Brain cancers are cancer cells grow to form a mass of cancer tissue (tumor) that interferes with brain functions such as muscle control, sensation, memory, and other normal body functions. Tumors composed of cancer cells are called malignant tumors, and those composed of mainly noncancerous cells are called benign tumors.
According to healthline.com, the causes of brain cancer are;
Some genetic diseases put you at risk for brain tumors. These include Turcot syndrome (a condition characterized by abnormal cells and polyps) and neurofibromatosis (a tumor-causing genetic disorder).
Radiation treatments for brain cancer increase your risk of developing brain tumors.
- New onset or change in pattern of headaches
- Headaches that gradually become more frequent and more severe
- Unexplained nausea or vomiting
- Vision problems, such as blurred vision, double vision or loss of peripheral vision
- Gradual loss of sensation or movement in an arm or a leg
- Difficulty with balance
- Speech difficulties
- Confusion in everyday matters
- Personality or behavior changes
- Seizures, especially in someone who doesn’t have a history of seizures
- Hearing problems
Other possible risk factors
Research has looked at other factors that may increase brain tumour risk, including
- Power lines: Several studies have looked at whether living near power lines increases the risk of brain tumours but they have not found an increased risk.
- Mobile phones: Researchers are investigating mobile phones to see how much low level (non ionising) radiation they produce. From the evidence so far we still can’t say that mobile phones pose a problem to health. There has been a concern about them causing brain tumours in particular. But there is no strong evidence that there is any link.

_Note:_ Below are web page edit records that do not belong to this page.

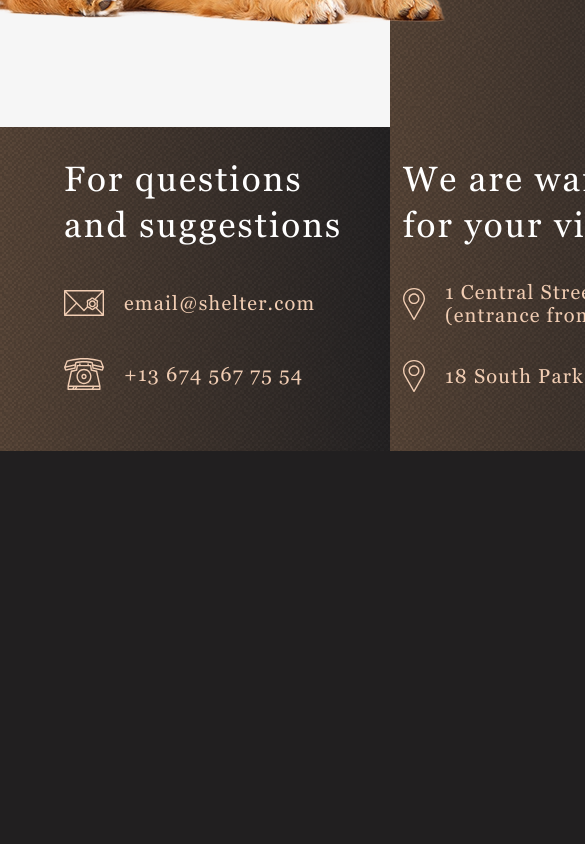
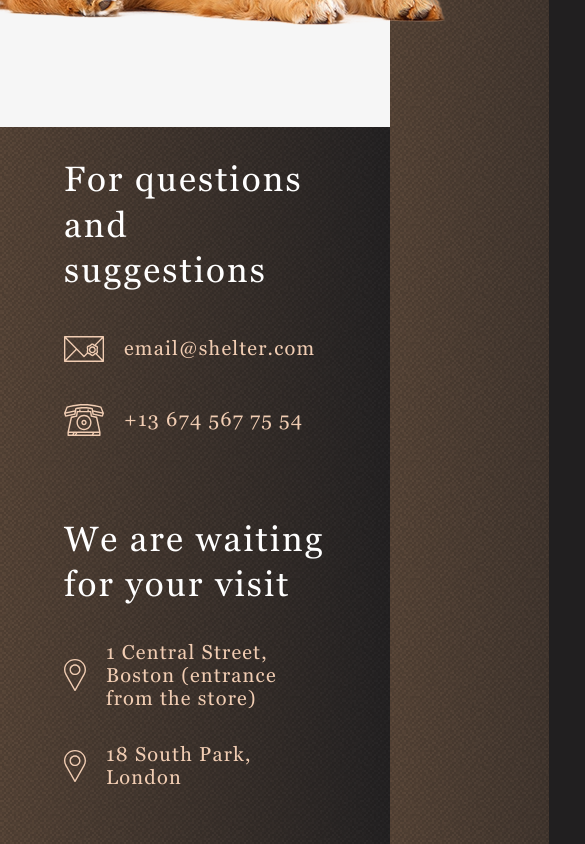
Before and after one commit to Ol4ik88/RSS_JS2022, a plain HTML site: page shelter/pages/main/index.html in a window 390 px wide. Shown: the part 5140-5984 px from the top of the page, 585 px wide, since content can reach past the window. Before the commit the page ends 5591 px from the top, so only its background shows below. Drawn offline with Linux system fonts and the light colour scheme; a web font is replaced by a local one.

Commit message:
fix: footer in media query

```diff
--- a/shelter/pages/main/styleM.css
+++ b/shelter/pages/main/styleM.css
@@ -655,11 +655,11 @@ body {
 }
 
 .contacts {
-  min-width: 279px;
+  max-width: 279px;
 }
 
 .locations {
-  min-width: 302px;
+  max-width: 302px;
   gap: 33px 0;
 }
 
@@ -769,17 +769,18 @@ body {
     gap: 19px;
   }
   .footer__content {
-    gap: 65px 60px;
+    gap: 65px 59px;
     padding: 14px 34px 0 34px;
+    -ms-flex-wrap: wrap;
+        flex-wrap: wrap;
+    -webkit-box-pack: center;
+        -ms-flex-pack: center;
+            justify-content: center;
   }
-  .footer__info {
-    -webkit-box-flex: 1;
-        -ms-flex: 1;
-            flex: 1;
-  }
+  /* .footer__info {
+		flex:1;
+	} */
   .footer__img {
-    -webkit-box-flex: 2;
-        -ms-flex: 2;
-            flex: 2;
+    grid-column: span 2;
   }
 }
```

- Hair dye: According to the latest research, using hair dye is unlikely to increase your risk of developing a brain tumour.
- Smoking and alcohol: It’s not yet clear whether smoking affects brain tumour risk. But some studies have shown increased risks for some types of brain tumour. Drinking alcohol doesn’t seem to affect risk.